It’s the second and final week of the online Couched Film Festival. Hopefully you’ve stacked up on films for your living room festival pleasure, and now we’ve got another bunch of reviews, this time including two docos on two highly regarded filmmakers, plus a feature film from a contemporary legend. Finishing up this Friday, there are still hours in the day to binge up on this great array of films.
Couched online film festival screens from Thursday, July 9 to Sunday, July 19. Head to revelationfilmfest.org for more info.
FORMAN VS. FORMAN

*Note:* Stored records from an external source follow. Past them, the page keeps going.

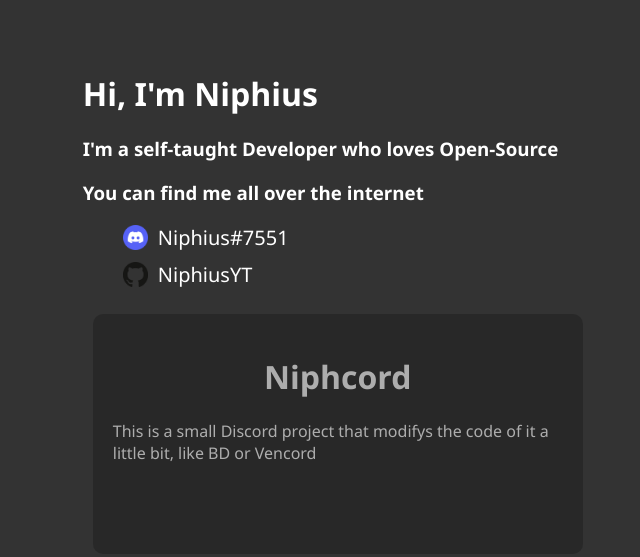
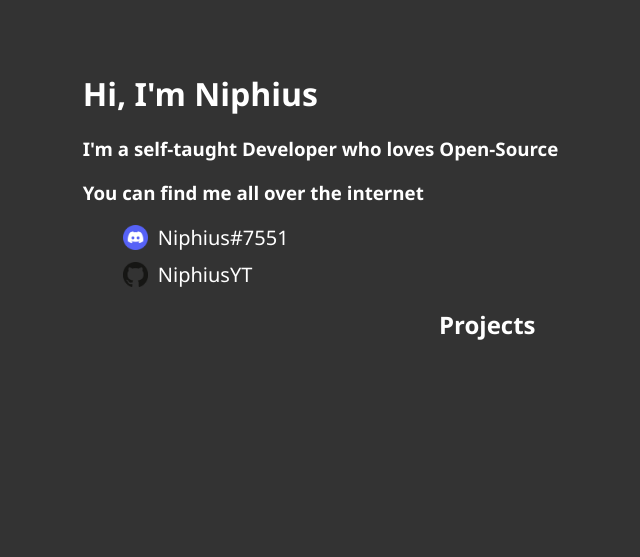
Before and after one commit to NiphiusYT/niphiusyt.github.io, a plain HTML site: page index.html in a window 1280 px wide. Shown: the whole page, without its empty margins (178-818 px from the left). Drawn offline with Linux system fonts and the light colour scheme.

Commit message:
Site Update

```diff
--- a/index.html
+++ b/index.html
@@ -23,12 +23,13 @@
             </ul>
         </div>
         <div id="wrapper" style="padding-left: 20%;">
-            <a href="https://github.com/NiphiusYT/Niphcord">
-                <div id="first" style="width: 450px; height: 200px;">
-                    <h1>Niphcord</h1>
-                    <p>This is a small Discord project that modifys the code of it a little bit, like BD or Vencord</p>
-                </div>
-            </a>
+            <h2 style="font-family:'Segoe UI', Tahoma, Geneva, Verdana, sans-serif; text-align:center; padding-right: 20%; color:white;">Projects</h2>
+            <!--<a href="#">-->
+            <!--    <div id="first" style="width: 450px; height: 200px;">-->
+            <!--        <h1>Template</h1>-->
+            <!--        <p>Loren impsum or so</p>-->
+            <!--    </div>-->
+            <!--</a>-->
         </div>
     </body>
 </html>
```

Recounting the career of film director Miloš Forman, from his hugely traumatic childhood, his maturity as he was growing up, and his immense success in both his homeland Czechoslovakia and in Hollywood, Forman vs. Forman finds ease in painting a vivid picture of this filmmaker’s work, particularly when it includes One Flew Over the Cuckoo’s Nest, Amadeus, The Fireman’s Ball, The People vs. Larry Flynt, and more.

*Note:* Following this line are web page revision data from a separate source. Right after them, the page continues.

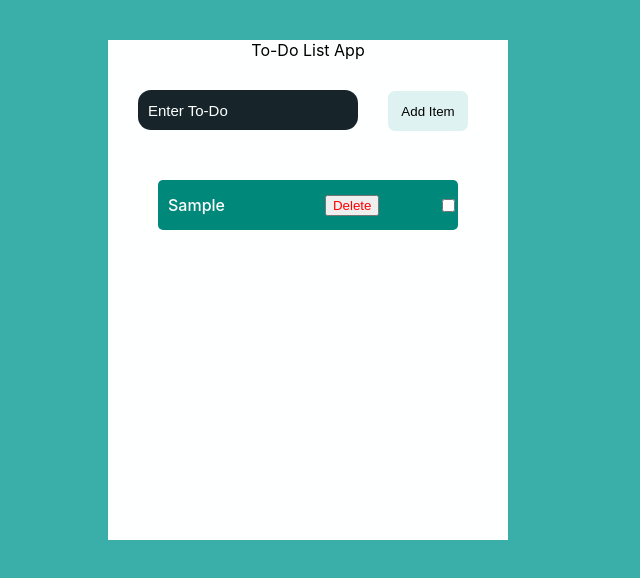
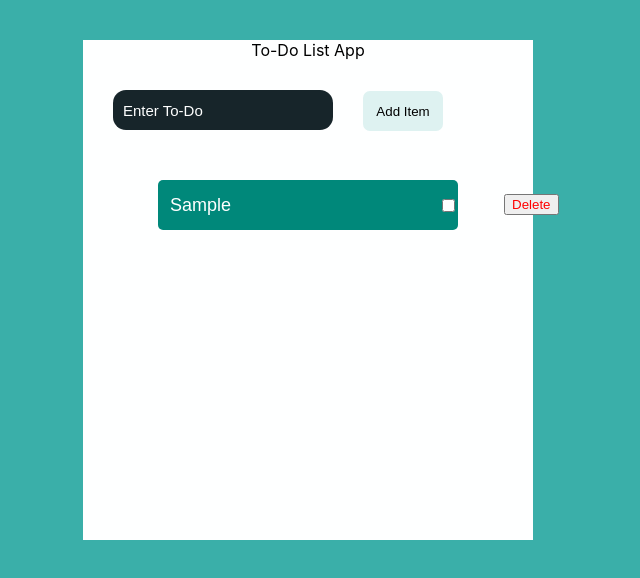
Before and after one commit to 2021-IBM-Accelerate-SW-Track/lab-1-team-15, a React (Create React App) app: page / in a window 1280 px wide. Both pictures are taken after typing "Sample" into the empty fields and a click on the button "Add Item". Shown: the top 578 px of the page, without its empty margins (332-972 px from the left). Built offline with nearby package versions, Linux system fonts and the light colour scheme.

Commit message:
Edit items by clicking inside item box
Edit the item by clicking inside box and deleting the item, and type up new item

```diff
--- a/src/App.css
+++ b/src/App.css
@@ -1,6 +1,6 @@
 .App {
   background-color: #FEFFFF;
-  width: 400px;
+  width: 450px;
   min-height: 500px;
   margin: 40px auto;
 }
--- a/src/App.js
+++ b/src/App.js
@@ -13,6 +13,8 @@ class App extends React.Component{
   this.handleInput = this.handleInput.bind(this);
   this.addItem = this.addItem.bind(this);
   this.deleteItem = this.deleteItem.bind(this);
+  this.setUpdate = this.setUpdate.bind(this);
+
  }
 handleInput(e){
   this.setState({
@@ -32,7 +34,17 @@ deleteItem(key){
   const deleteDaItem= this.state.items.filter(item =>item.key!==key);
   this.setState({items: deleteDaItem})
 }
-
+setUpdate(text,key){
+  const items = this.state.items;
+  items.map(item =>{
+    if(item.key===key){
+      item.text=text;
+    }
+  })
+  this.setState({
+    items:items
+  })
+}
 
 
 
@@ -47,7 +59,9 @@ render(){
           onChange = {this.handleInput}/>
           <button type = "submit">Add Item</button>
         </form>
-      <ListItems items = {this.state.items} deleteItem = {this.deleteItem}></ListItems>
+      <ListItems items = {this.state.items}
+      deleteItem = {this.deleteItem}
+      setUpdate = {this.setUpdate}></ListItems>
       <completeTodo key = {this.state.key}  ></completeTodo>
     </div>
   );
--- a/src/ListItems.js
+++ b/src/ListItems.js
@@ -6,8 +6,17 @@ function ListItems(props){
     const currentItem = props.currentItem;
     const listItems = items.map(item =>
         {
-            return <div className = "list" key = "item.key">
-                <div className='text'>{item.text}
+            return <div className = "list" key = {item.key}>
+                <div className='text'>
+                    <input type="text"
+                    id={item.text}
+                    value = {item.text}
+                    onChange ={
+                        (e) =>{
+                            props.setUpdate(e.target.value, item.key)
+                        }
+                    }
+                    />
                 <span>
                 <button className="deleteBtn" onClick={() => {
                 props.deleteItem(item.key)
--- a/src/listItems.css
+++ b/src/listItems.css
@@ -12,19 +12,28 @@
 	text-indent: 10px;
     }
 
-    .list p{
+.list p{
 	padding: 10px;
 	position: relative;
     }
-    .list p span{
+.list p span{
 	position: absolute;
 	right: 10px;
 	cursor: pointer;
     }
 
-	.deleteBtn {
+.deleteBtn {
 		margin: 0 100px;
 		position: absolute;
 		color: red;
 
 	}
+.list div input{
+		background-color: transparent;
+		border: 0;
+		color: #fff;
+		font-size: 18px;
+	}
+.list div input:focus{
+		outline:none;
+	}
```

This documents his career as he faces harsh ups and downs in his career, with each huge success seemingly followed by a box office flop. There’s a great amount of home movie footage and rare interviews, which all intimately capture Forman at his most introspective, whether it be during a high or low.

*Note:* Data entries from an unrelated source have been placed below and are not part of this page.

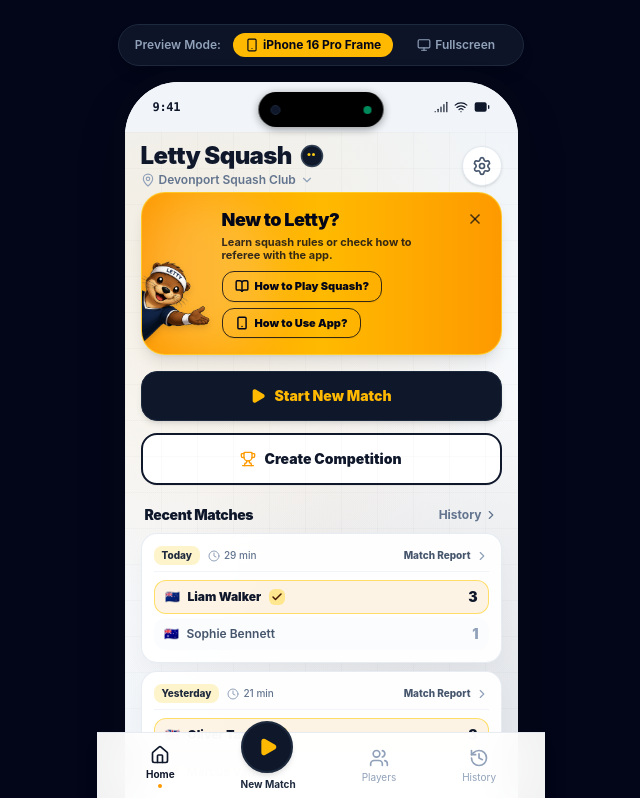
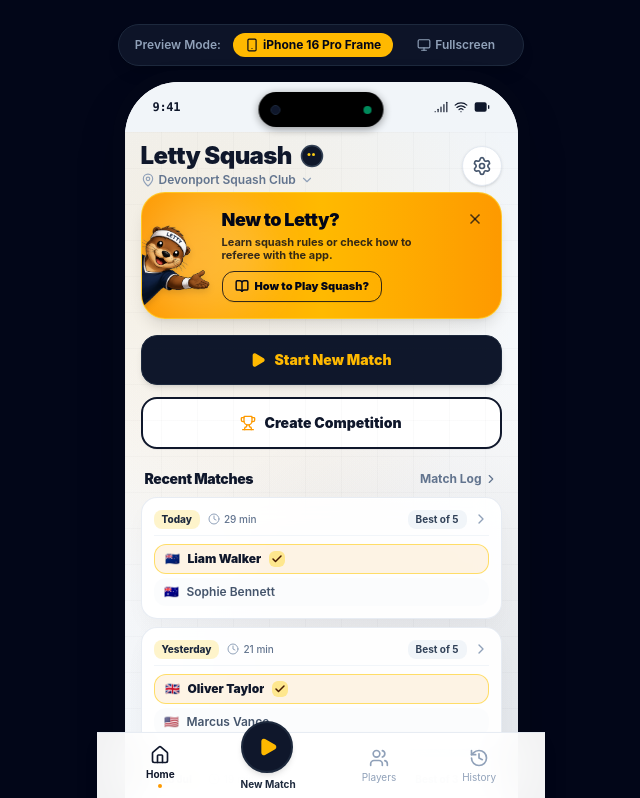
Before and after one commit to sergeyopaic/LettySquash, a React (Vite) app: page / in a window 1280 px wide. Shown: the top 798 px of the page, without its empty margins (319-959 px from the left). Built offline with nearby package versions, Linux system fonts and the light colour scheme.

Commit message:
club roster update

```diff
--- a/src/components/DashboardView.tsx
+++ b/src/components/DashboardView.tsx
@@ -13,7 +13,6 @@
   openSettingsModal: () => void;
   openAdvancedStatsModal: () => void;
   openHowToPlayModal: () => void;
-  openHowToUseAppModal?: () => void;
   onSelectPlayerProfile: (player: Player) => void;
   setActiveTab: (tab: 'home' | 'match' | 'players' | 'history') => void;
   selectMatchDetail: (matchId: string) => void;
@@ -34,7 +33,6 @@
   openSettingsModal,
   openAdvancedStatsModal,
   openHowToPlayModal,
-  openHowToUseAppModal,
   onSelectPlayerProfile,
   setActiveTab,
   selectMatchDetail,
@@ -155,11 +153,7 @@
       </div>
 
       {/* Hero Mascot Banner */}
-      <LettyBanner
-        variant="home"
-        onOpenHowToPlay={openHowToPlayModal}
-        onOpenHowToUseApp={openHowToUseAppModal}
-      />
+      <LettyBanner variant="home" onOpenHowToPlay={openHowToPlayModal} />
 
       {/* Centered Main Actions Section */}
       <div className="flex flex-col items-center justify-center space-y-3 text-center pt-0 pb-1">
@@ -180,75 +174,57 @@
         </button>
       </div>
 
-      {/* Active Game Alert Card (Entire Banner Clickable -> Navigates to Live Refereeing) */}
+      {/* Active Game Alert Banner (if match in progress) */}
       {activeMatchState && (
-        <div
-          onClick={() => setActiveTab('match')}
-          className="rounded-2xl bg-slate-950 text-white p-4 relative overflow-hidden shadow-xl border border-slate-800 space-y-3 cursor-pointer hover:border-slate-700 transition-all active:scale-98 group"
-        >
-          <div className="absolute right-0 bottom-0 opacity-10 translate-x-4 translate-y-4 pointer-events-none">
-            <Activity className="w-36 h-36 text-amber-400" />
+        <div className="ios-card rounded-2xl bg-slate-900 text-white p-4 relative overflow-hidden shadow-lg border-none">
+          <div className="absolute right-0 bottom-0 opacity-15 translate-x-4 translate-y-4">
+            <Activity className="w-36 h-36" />
           </div>
-
-          <div className="relative z-10 space-y-3">
-            {/* Top Status Row */}
-            <div className="flex items-center justify-between border-b border-slate-800 pb-2">
-              <div className="flex items-center space-x-1.5">
-                <span className="w-2 h-2 rounded-full bg-emerald-400 animate-pulse" />
-                <span className="text-[10px] font-black uppercase tracking-wider text-amber-400">
-                  LIVE MATCH • GAME {activeMatchState.currentGameIndex}
-                </span>
-              </div>
-
-              <span className="text-xs font-mono font-bold text-slate-200 bg-slate-900 px-2 py-0.5 rounded-md border border-slate-800">
+          <div className="relative z-10">
+            <div className="flex items-center justify-between mb-2">
+              <span className="bg-amber-400 text-slate-950 text-[10px] font-black uppercase tracking-wider px-2.5 py-1 rounded-lg">
+                Match Live • Set {activeMatchState.currentSetIndex}
+              </span>
+              <span className="text-xs font-mono text-slate-300">
                 {Math.floor(activeMatchState.timerSeconds / 60)}:
                 {String(activeMatchState.timerSeconds % 60).padStart(2, '0')}
               </span>
             </div>
 
-            {/* Scoreboard Players Row */}
-            <div className="flex items-center justify-between py-1">
-              <div className="text-left max-w-[120px] min-w-0">
-                <p className="text-xs font-black text-white flex items-center space-x-1.5 truncate">
-                  <span className="text-sm">{activeMatchState.match.player1.countryFlag}</span>
-                  <span className="truncate">{activeMatchState.match.player1.name}</span>
+            <div className="flex items-center justify-between my-3">
+              <div className="text-left">
+                <p className="text-sm font-bold text-slate-100 flex items-center space-x-1">
+                  <span>{activeMatchState.match.player1.countryFlag}</span>
+                  <span>{activeMatchState.match.player1.name}</span>
                 </p>
-                <p className="text-3xl font-black text-amber-400 tracking-tight mt-0.5">
-                  {activeMatchState.p1CurrentScore}
-                </p>
+                <p className="text-2xl font-black text-amber-400">{activeMatchState.p1CurrentScore}</p>
               </div>
 
-              <div className="px-3 py-1 bg-slate-900/90 border border-slate-800 rounded-xl text-center">
-                <span className="text-[9px] font-bold uppercase tracking-wider text-slate-400 block">Games</span>
-                <span className="text-xs font-black text-amber-400">
-                  {activeMatchState.match.p1GamesWon} - {activeMatchState.match.p2GamesWon}
-                </span>
+              <div className="px-3 py-1 bg-white/10 rounded-xl text-xs font-bold text-slate-300">
+                {activeMatchState.match.p1SetsWon} : {activeMatchState.match.p2SetsWon}
               </div>
 
-              <div className="text-right max-w-[120px] min-w-0">
-                <p className="text-xs font-black text-white flex items-center justify-end space-x-1.5 truncate">
-                  <span className="truncate">{activeMatchState.match.player2.name}</span>
-                  <span className="text-sm">{activeMatchState.match.player2.countryFlag}</span>
+              <div className="text-right">
+                <p className="text-sm font-bold text-slate-100 flex items-center justify-end space-x-1">
+                  <span>{activeMatchState.match.player2.name}</span>
+                  <span>{activeMatchState.match.player2.countryFlag}</span>
                 </p>
-                <p className="text-3xl font-black text-amber-400 tracking-tight mt-0.5">
-                  {activeMatchState.p2CurrentScore}
-                </p>
+                <p className="text-2xl font-black text-amber-400">{activeMatchState.p2CurrentScore}</p>
               </div>
             </div>
 
-            {/* Primary Action Button */}
             <button
               onClick={() => setActiveTab('match')}
-              className="w-full py-3 bg-amber-400 hover:bg-amber-300 text-slate-950 font-black text-xs rounded-xl flex items-center justify-center space-x-1.5 transition-transform active:scale-98 shadow-md border border-amber-300"
+              className="w-full py-2.5 bg-amber-400 hover:bg-amber-300 text-slate-950 font-bold rounded-xl text-sm flex items-center justify-center space-x-2 transition-transform active:scale-98 shadow-sm"
             >
               <span>Resume Refereeing</span>
-              <ChevronRight className="w-4 h-4 stroke-[3] text-slate-950" />
+              <ChevronRight className="w-4 h-4" />
             </button>
           </div>
         </div>
       )}
 
-      {/* 1. Recent Matches Activity (Official WSF Games Terminology) */}
+      {/* 1. Recent Matches Activity (Standard Sports Scorecard Layout with Clear Winner Highlight) */}
       <div className="space-y-2">
         <div className="flex items-center justify-between px-1">
           <h3 className="text-sm font-black text-slate-900 tracking-tight">Recent Matches</h3>
@@ -256,25 +232,21 @@
             onClick={() => setActiveTab('history')}
             className="text-xs font-bold text-slate-500 hover:text-slate-900 inline-flex items-center space-x-0.5 transition-colors"
           >
-            <span>History</span>
+            <span>Match Log</span>
             <ChevronRight className="w-3.5 h-3.5" />
           </button>
         </div>
 
         <div className="space-y-2">
           {recentMatches.map((m) => {
-            const p1 = m.player1 || { id: 'p1', name: 'Player 1', countryFlag: '🇳🇿' };
-            const p2 = m.player2 || { id: 'p2', name: 'Player 2', countryFlag: '🇳🇿' };
-            const p1Games = m.p1GamesWon ?? 0;
-            const p2Games = m.p2GamesWon ?? 0;
-            const isP1Winner = m.winnerId ? m.winnerId === p1.id : p1Games > p2Games;
-            const isP2Winner = m.winnerId ? m.winnerId === p2.id : p2Games > p1Games;
+            const isP1Winner = m.winnerId === m.player1.id || m.p1SetsWon > m.p2SetsWon;
+            const isP2Winner = m.winnerId === m.player2.id || m.p2SetsWon > m.p1SetsWon;
 
             return (
               <div
                 key={m.id}
                 onClick={() => selectMatchDetail(m.id)}
-                className="group ios-card rounded-2xl p-3 space-y-2 hover:border-amber-300 hover:shadow-md transition-all active:scale-98 cursor-pointer border border-slate-200/90"
+                className="group ios-card rounded-2xl p-3 space-y-2 hover:border-slate-300 transition-colors cursor-pointer"
               >
                 {/* Meta Header Row */}
                 <div className="flex items-center justify-between text-[10px] text-slate-500 pb-1.5 border-b border-slate-100">
@@ -284,24 +256,19 @@
                     </span>
                     <span className="flex items-center space-x-1 font-medium">
                       <Clock className="w-3 h-3 text-slate-400" />
-                      <span>{formatDuration(m.totalDurationSeconds || 0)}</span>
+                      <span>{formatDuration(m.totalDurationSeconds)}</span>
                     </span>
                   </div>
 
-                  <button
-                    type="button"
-                    onClick={(e) => {
-                      e.stopPropagation();
-                      selectMatchDetail(m.id);
-                    }}
-                    className="flex items-center space-x-1 font-extrabold text-slate-600 group-hover:text-amber-800 hover:text-amber-900 transition-colors cursor-pointer"
-                  >
-                    <span>Match Report</span>
-                    <ChevronRight className="w-3.5 h-3.5 text-slate-400 group-hover:text-amber-700 transition-transform group-hover:translate-x-0.5 flex-shrink-0" />
-                  </button>
+                  <div className="flex items-center space-x-1.5">
+                    <span className="bg-slate-100 text-slate-700 px-2 py-0.5 rounded-lg font-bold">
+                      {m.matchFormat === 'BEST_OF_5' ? 'Best of 5' : 'Best of 3'}
+                    </span>
+                    <ChevronRight className="w-4 h-4 text-slate-400 group-hover:text-slate-700 transition-transform flex-shrink-0" />
+                  </div>
                 </div>
 
-                {/* Scorecard Players & Games Score Rows */}
+                {/* Scorecard Players & Score Rows */}
                 <div className="space-y-1">
                   {/* Player 1 Row */}
                   <div
@@ -312,8 +279,8 @@
                     }`}
                   >
                     <div className="flex items-center space-x-2 min-w-0">
-                      <span className="text-xs">{p1.countryFlag}</span>
-                      <span className="text-xs truncate">{p1.name}</span>
+                      <span className="text-xs">{m.player1.countryFlag}</span>
+                      <span className="text-xs truncate">{m.player1.name}</span>
                       {isP1Winner && (
                         <span className="inline-flex items-center justify-center bg-amber-200/90 text-amber-950 p-0.5 rounded-md">
                           <Check className="w-3 h-3 stroke-[3]" />
@@ -321,7 +288,7 @@
                       )}
                     </div>
                     <span className={`text-sm font-black ${isP1Winner ? 'text-slate-900' : 'text-slate-400'}`}>
-                      {p1Games}
+                      {m.p1SetsWon}
                     </span>
                   </div>
 
@@ -334,8 +301,8 @@
                     }`}
                   >
                     <div className="flex items-center space-x-2 min-w-0">
-                      <span className="text-xs">{p2.countryFlag}</span>
-                      <span className="text-xs truncate">{p2.name}</span>
+                      <span className="text-xs">{m.player2.countryFlag}</span>
+                      <span className="text-xs truncate">{m.player2.name}</span>
                       {isP2Winner && (
                         <span className="inline-flex items-center justify-center bg-amber-200/90 text-amber-950 p-0.5 rounded-md">
                           <Check className="w-3 h-3 stroke-[3]" />
@@ -343,7 +310,7 @@
                       )}
                     </div>
                     <span className={`text-sm font-black ${isP2Winner ? 'text-slate-900' : 'text-slate-400'}`}>
-                      {p2Games}
+                      {m.p2SetsWon}
                     </span>
                   </div>
                 </div>
@@ -361,7 +328,7 @@
             onClick={() => setActiveTab('players')}
             className="text-xs font-bold text-slate-500 hover:text-slate-900 inline-flex items-center space-x-0.5 transition-colors"
           >
-            <span>Players</span>
+            <span>All Profiles</span>
             <ChevronRight className="w-3.5 h-3.5" />
           </button>
         </div>
@@ -434,17 +401,17 @@
         <div className="grid grid-cols-3 gap-2 text-center">
           <div className="bg-slate-50 p-2.5 rounded-xl border border-slate-100 flex flex-col justify-center">
             <p className="text-lg font-black text-slate-900">{matches.length}</p>
-            <p className="text-[10px] text-slate-500 font-medium mt-0.5">Matches</p>
+            <p className="text-[10px] text-slate-500 font-medium mt-0.5">Club Matches</p>
           </div>
 
           <div className="bg-slate-50 p-2.5 rounded-xl border border-slate-100 flex flex-col justify-center">
             <p className="text-lg font-black text-amber-500">{players.length}</p>
-            <p className="text-[10px] text-slate-500 font-medium mt-0.5">Players</p>
+            <p className="text-[10px] text-slate-500 font-medium mt-0.5">Club Roster</p>
           </div>
 
           <div className="bg-slate-50 p-2.5 rounded-xl border border-slate-100 flex flex-col justify-center">
             <p className="text-lg font-black text-slate-900">{avgMatchDurationMins} min</p>
-            <p className="text-[10px] text-slate-500 font-medium mt-0.5">Avg Duration</p>
+            <p className="text-[10px] text-slate-500 font-medium mt-0.5">Avg Match Duration</p>
           </div>
         </div>
 
@@ -484,7 +451,7 @@
           className="inline-flex items-center space-x-1.5 text-xs font-semibold text-slate-500 hover:text-slate-900 hover:bg-slate-100 py-1.5 px-3 rounded-full transition-colors border border-dashed border-slate-200"
         >
           <Plus className="w-3.5 h-3.5" />
-          <span>Add Player</span>
+          <span>Add New Player Profile</span>
         </button>
       </div>
 
```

Although the powers that be seemed to not allow any footage or discussion around arguably his best film, 1999’s Man on the Moon, this doco still feels like it’s captured a uniquely industrious filmmaking career. Forman vs. Forman is a revealing recap of this great director’s career and life, that shows how he characteristically and effortlessly managed to go up against adversity.
ANDREY TARKOVSKY: A CINEMATIC PRAYER
As the title suggests, the great Russian filmmaker Andrei Tarkovsky seemed to view art (of his and his influencers) to be of a religious offering, as if god was working through him to create art that was also for god. He explains this throughout this doco, which goes through each of his feature films, using his own interviews, behind the scenes footage, and his own photography as this doco puts together a light, yet wordy portrait of this film artist and his career.
Andrei delivers through interviews, musings, and poetry readings his own very theistic approach to filmmaking, which sounds like a traditional way of making art. But given his voice is the only voice heard, his instructions on making art start to sound reiterative as he goes on. There’s a great wealth of what looks like new behind the scenes footage, brilliantly interspersed with the footage from the films, showing the then and now of these locations (many of which hardly look any different today), all of which is sure to be a little new delight for fans.
This in-depth and very personal film starring Willem Dafoe is more baffling than it is intriguing. A thoroughly metaphysical film about a middle aged man’s journey through his past; a bear attack, a pregnant woman, a quest through snowy mountains and sandy deserts, young dudes bullying this man when he was a boy, a fish that reincarnates – what does it all mean? Or more importantly, how does this all come together? Siberia is so obscure, that this very personal film feels impenetrable. It feels it was made for one person’s own therapy, rather than to reach across an interested audience.
Director and co-writer Abel Ferrara’s other films that delve deep into the psyches of men have been far more literal, such as the straight-forward Bad Lieutenant or his last film with Dafoe, Pasolini. Siberia is at least a great film to look at, with haunting cinematography across the various vistas and visages it’s been filmed in. But this handsome film succumbs to not only density, but even worse, boredom.